In This Section      
 

Expanding the Circle of Excellence: A Conversation with Paul Scheel

See more in:

Expanding the Circle of Excellence: A Conversation with Paul Scheel

Expanding the Circle of Excellence: A Conversation with Paul Scheel

Date: 11/30/2015

Paul Scheel is vice president for transformation for the Office of Johns Hopkins Physicians and also serves as the director of the Division of Nephrology at The Johns Hopkins Hospital and Johns Hopkins Bayview Medical Center. He recently spoke with BestPractice editor Christina DuVernay about new employment models that allow Johns Hopkins Medicine to hire more physicians and expand its network of care.

I understand that Johns Hopkins Medicine is seeking to expand its network of affiliated physicians. What does this mean, and why are we doing it?

We are looking for high-quality doctors, both primary care providers and specialists, to affiliate with us.

We are doing this for three reasons: Johns Hopkins HealthCare needs adequate numbers of high-quality doctors to be part of its provider network throughout the state of Maryland. Our community hospitals need groups of physicians to care for people in the community and admit them to our hospitals when necessary. Finally, our academic hospitals need relationships with physicians in Baltimore and beyond for tertiary and quaternary care referrals.

What are you doing to attract these physicians?

We hired the management consulting firm Kaufman Hall to ask physicians in the community: “If you had to partner with someone, what would that look like?”

The physicians wanted a partnership, yet also some autonomy. We created a model in response to their answers.

What did you come up with?

We call it a net collections model. Johns Hopkins purchases the hard assets at the physician practice. The physicians in the practice become our employees. But we allow them to manage their practice as they always have, with oversight by a Johns Hopkins board. They also manage their own books. A percentage of their income goes to the academic department with which they are affiliated.

These agreements cover a fixed time span. However, the physicians can walk away at any time as long as they buy back their equipment and other fixed assets. One caveat is that they cannot join another health system for two years.

Our goal is to make it so they do not want to leave us.

What is the draw for the physicians? Why are they signing up for this?

Physicians in practice realize that reimbursement is changing. We are moving away from fee-for-service to more of a population health model. Quality physicians want to be part of a quality organization that places a strong emphasis on patient outcomes.

Will the model of private practice even exist five years from now? Nationally, there is a trend toward the employed-physician model, which is in our favor. We are able to choose very high-quality physicians for our insurance products, our community hospitals get the physicians they want, The Johns Hopkins Hospital and Johns Hopkins Bayview Medical Center get physicians to refer them their tertiary and quaternary cases, and our community physicians can continue to deliver the high-quality care they are accustomed to delivering.

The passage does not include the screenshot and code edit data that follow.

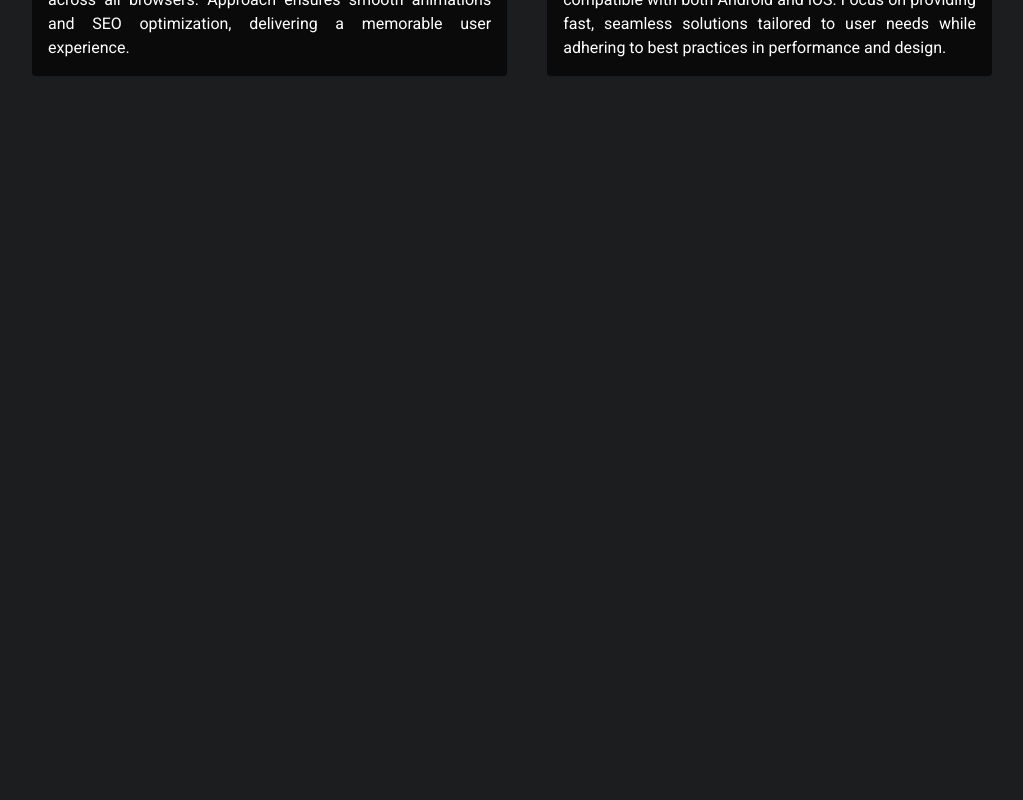
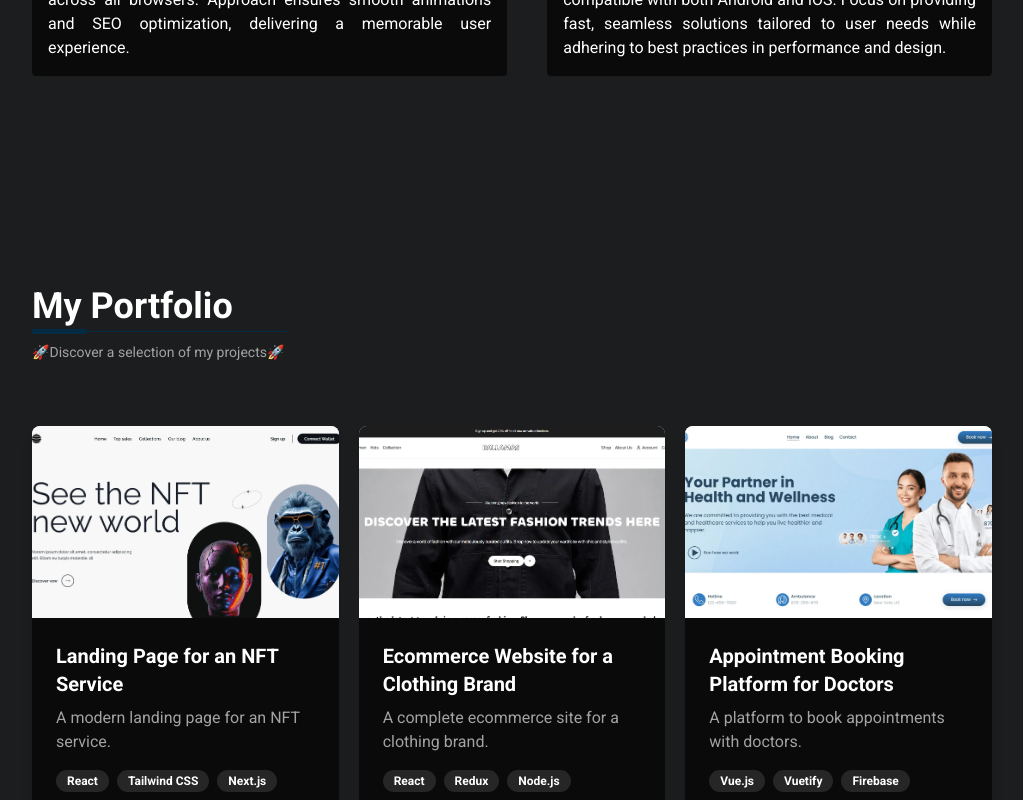
Before and after one commit to AshuraDev/my_dev_portfolio, a Next.js app: page /en in a window 1280 px wide. Shown: the part 2000-2800 px from the top of the page, without its empty margins (128-1151 px from the left). Before the commit the page ends 2246 px from the top, so only its background shows below. Built offline with nearby package versions, Linux system fonts and the light colour scheme.

Commit message:
Implemente portfolio section

```diff
--- a/src/app/[locale]/page.tsx
+++ b/src/app/[locale]/page.tsx
@@ -1,4 +1,5 @@
 import HomeSection from "@/components/sections/home/home-section";
+import Portfolio from "@/components/sections/portfolio/portfolio-section";
 import Services from "@/components/sections/services/services-section";
 
 export default function Home() {
@@ -6,6 +7,7 @@ export default function Home() {
     <main className="">
       <HomeSection />
       <Services />
+      <Portfolio />
     </main>
   );
 }
--- /dev/null
+++ b/src/components/sections/portfolio/portfolio-section.tsx
@@ -0,0 +1,37 @@
+import React from "react";
+import { useTranslations } from "next-intl";
+import { ProjectCard } from "./project-card";
+import { useProjects } from "@/constants/projects";
+
+const Portfolio = () => {
+  //
+  const projects = useProjects();
+  const t = useTranslations();
+  //
+  return (
+    <section id="portfolio" className="relative">
+        {/* <div className="absolute inset-0 w-full bg-primary h-[400px] -z-10"></div> */}
+      {/* title and sub title */}
+      <div className="flex items-start flex-col gap-2">
+        <h2>{t("projectsList.title")}</h2>
+        <p className="sub-title">🚀{t("projectsList.description")}🚀</p>
+      </div>
+      {/* Project List */}
+      <div className="grid grid-cols-1 md:grid-cols-2 lg:grid-cols-3 gap-5 mt-16">
+        {projects.map((project, index) => (
+          <ProjectCard
+            key={index}
+            title={project.title}
+            description={project.description}
+            image={project.image}
+            technologies={project.technologies}
+            githubUrl={project.githubUrl}
+            liveUrl={project.liveUrl}
+          />
+        ))}
+      </div>
+    </section>
+  );
+};
+
+export default Portfolio;
--- /dev/null
+++ b/src/components/sections/portfolio/project-card.tsx
@@ -0,0 +1,82 @@
+import React from "react";
+import { Github, ExternalLink } from "lucide-react";
+import Image from "next/image";
+import { Badge } from "@/components/ui/badge";
+
+interface ProjectCardProps {
+  title: string;
+  description: string;
+  image: string;
+  technologies: string[];
+  githubUrl?: string;
+  liveUrl?: string;
+}
+
+export function ProjectCard({
+  title,
+  description,
+  image,
+  technologies,
+  githubUrl,
+  liveUrl,
+}: ProjectCardProps) {
+  return (
+    <div className="bg-card text-foreground rounded-lg overflow-hidden shadow-lg transition-all duration-300 hover:shadow-xl h-full flex flex-col">
+      <div className="relative h-48 w-full overflow-hidden bg-slate-300">
+        <Image
+          src={image}
+          alt={title}
+          fill
+          objectFit="cover"
+          // className="transition-transform duration-300 hover:scale-105"
+        />
+      </div>
+
+      <div className="p-6 flex flex-col flex-grow">
+        <h3 className="text-base md:text-lg lg:text-xl font-bold mb-2 line-clamp-2">
+          {title}
+        </h3>
+        <p className="text-sm md:text-base text-muted-foreground mb-4 line-clamp-3">
+          {description}
+        </p>
+
+        <div className="flex flex-wrap gap-2 mb-4">
+          {technologies.map((tech) => (
+            <Badge
+              key={tech}
+              variant="secondary"
+              className="flex items-center justify-center gap-1"
+            >
+              {tech}
+            </Badge>
+          ))}
+        </div>
+
+        <div className="flex gap-4 mt-auto">
+          {githubUrl && (
+            <a
+              href={githubUrl}
+              target="_blank"
+              rel="noopener noreferrer"
+              className="flex items-center gap-2 text-secondary-foreground hover:text-foreground transition-colors"
+            >
+              <Github size={20} />
+              <span className="text-xs md:text-sm lg:text-base">Code</span>
+            </a>
+          )}
+          {liveUrl && (
+            <a
+              href={liveUrl}
+              target="_blank"
+              rel="noopener noreferrer"
+              className="flex items-center gap-2 text-secondary-foreground hover:text-foreground transition-colors"
+            >
+              <ExternalLink size={20} />
+              <span className="text-xs md:text-sm lg:text-base">Live Demo</span>
+            </a>
+          )}
+        </div>
+      </div>
+    </div>
+  );
+}
--- a/src/components/sections/services/services-section.tsx
+++ b/src/components/sections/services/services-section.tsx
@@ -7,7 +7,7 @@ const Services = () => {
   const services = useServices();
   const t = useTranslations();
   return (
-    <section id="services">
+    <section id="services" className="">
       {/* title and subtitle */}
       <div className="flex items-start flex-col gap-2">
         <h2>{t("services_section.title")}</h2>
--- /dev/null
+++ b/src/constants/projects.ts
@@ -0,0 +1,49 @@
+import { useTranslations } from "next-intl";
+
+interface Project {
+  title: string;
+  description: string;
+  image: string;
+  technologies: string[];
+  githubUrl?: string;
+  liveUrl?: string;
+}
+
+export const useProjects = (): Project[] => {
+  const t = useTranslations();
+
+  return [
+    {
+      title: t("projectsList.nft_landing_page.title"),
+      description: t("projectsList.nft_landing_page.description"),
+      image: "/images/mon_projet_1.webp",
+      technologies: ["React", "Tailwind CSS", "Next.js"],
+      githubUrl: "https://github.com/username/project1",
+      liveUrl: "https://project1.com",
+    },
+    {
+      title: t("projectsList.clothing_brand_ecommerce.title"),
+      description: t("projectsList.clothing_brand_ecommerce.description"),
+      image: "/images/mon_projet_2.webp",
+      technologies: ["React", "Redux", "Node.js"],
+      githubUrl: "https://github.com/username/project2",
+      liveUrl: "https://project2.com",
+    },
+    {
+      title: t("projectsList.doctor_booking_platform.title"),
+      description: t("projectsList.doctor_booking_platform.description"),
+      image: "/images/mon_projet_3.webp",
+      technologies: ["Vue.js", "Vuetify", "Firebase"],
+      githubUrl: "https://github.com/username/project3",
+      liveUrl: "https://project3.com",
+    },
+    {
+      title: t("projectsList.equipment_ecommerce.title"),
+      description: t("projectsList.equipment_ecommerce.description"),
+      image: "/images/mon_projet_4.webp",
+      technologies: ["Angular", "TypeScript", "Express"],
+      githubUrl: "https://github.com/username/project4",
+      liveUrl: "https://project4.com",
+    },
+  ];
+};
--- a/src/languages/en.json
+++ b/src/languages/en.json
@@ -18,7 +18,7 @@
   "clients_satisfied": "Clients satisfied",
   "about_me": "About Me",
   "my_title": "Front-end web and mobile developer",
-  "skills_title" : "Skills and Technology",
+  "skills_title": "Skills and Technology",
   "my_description": "I'm a passionate front-end and mobile developer with a knack for building intuitive, high-performance user experiences. Skilled in technologies like React and Flutter, I thrive on turning ideas into sleek, dynamic interfaces. When I'm not coding, you’ll find me exploring new tools or diving into design trends to keep my creativity flowing.",
   "servicesList": {
     "frontend_development": {
@@ -33,5 +33,25 @@
   "services_section": {
     "title": "My Services",
     "subtitle": "Transforming your ideas into digital experiences."
+  },
+  "projectsList": {
+    "title": "My Portfolio",
+    "description": "Discover a selection of my projects",
+    "nft_landing_page": {
+      "title": "Landing Page for an NFT Service",
+      "description": "A modern landing page for an NFT service."
+    },
+    "clothing_brand_ecommerce": {
+      "title": "Ecommerce Website for a Clothing Brand",
+      "description": "A complete ecommerce site for a clothing brand."
+    },
+    "doctor_booking_platform": {
+      "title": "Appointment Booking Platform for Doctors",
+      "description": "A platform to book appointments with doctors."
+    },
+    "equipment_ecommerce": {
+      "title": "Ecommerce Website for IT, Telecommunication, and Electrical Equipment",
+      "description": "An ecommerce site for IT, telecommunication, and electrical equipment."
+    }
   }
 }
--- a/src/languages/fr.json
+++ b/src/languages/fr.json
@@ -18,7 +18,7 @@
   "clients_satisfied": "Clients satisfaits",
   "about_me": "À propos",
   "my_title": "Développeur Web et Mobile",
-  "skills_title" : "Compétences et Technologies",
+  "skills_title": "Compétences et Technologies",
   "my_description": "Je suis un développeur front-end et mobile passionné, spécialisé dans la création d'expériences utilisateur intuitives et performantes. Avec une expertise dans des technologies comme React et Flutter, j'adore transformer des idées en interfaces élégantes et dynamiques. Quand je ne code pas, je découvre de nouveaux outils ou m'inspire des dernières tendances en design pour nourrir ma créativité.",
   "servicesList": {
     "frontend_development": {
@@ -33,5 +33,25 @@
   "services_section": {
     "title": "Mes Services",
     "subtitle": "Transformer vos idées en expériences numériques."
+  },
+  "projectsList": {
+    "title": "Mon Portfolio",
+    "description": "Découvrez une sélection de mes projets",
+    "nft_landing_page": {
+      "title": "Landing Page pour un Service d'NFT",
+      "description": "Une landing page moderne pour un service d'NFT."
+    },
+    "clothing_brand_ecommerce": {
+      "title": "Site Ecommerce pour une Marque de Vêtements",
+      "description": "Un site ecommerce complet pour une marque de vêtements."
+    },
+    "doctor_booking_platform": {
+      "title": "Plateforme de prise de rendez-vous chez un médecin",
+      "description": "Une plateforme pour prendre des rendez-vous chez un médecin."
+    },
+    "equipment_ecommerce": {
+      "title": "Site Ecommerce pour équipements informatiques, télécommunication et électricité",
+      "description": "Un site ecommerce pour la vente d'équipements informatiques, de télécommunication et d'électricité."
+    }
   }
 }
```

Expanding the Circle of Excellence: A Conversation with Paul Scheel Farewell, Heads in Beds
For a century or so, the prevailing business model for most hospitals was to keep the hospital full.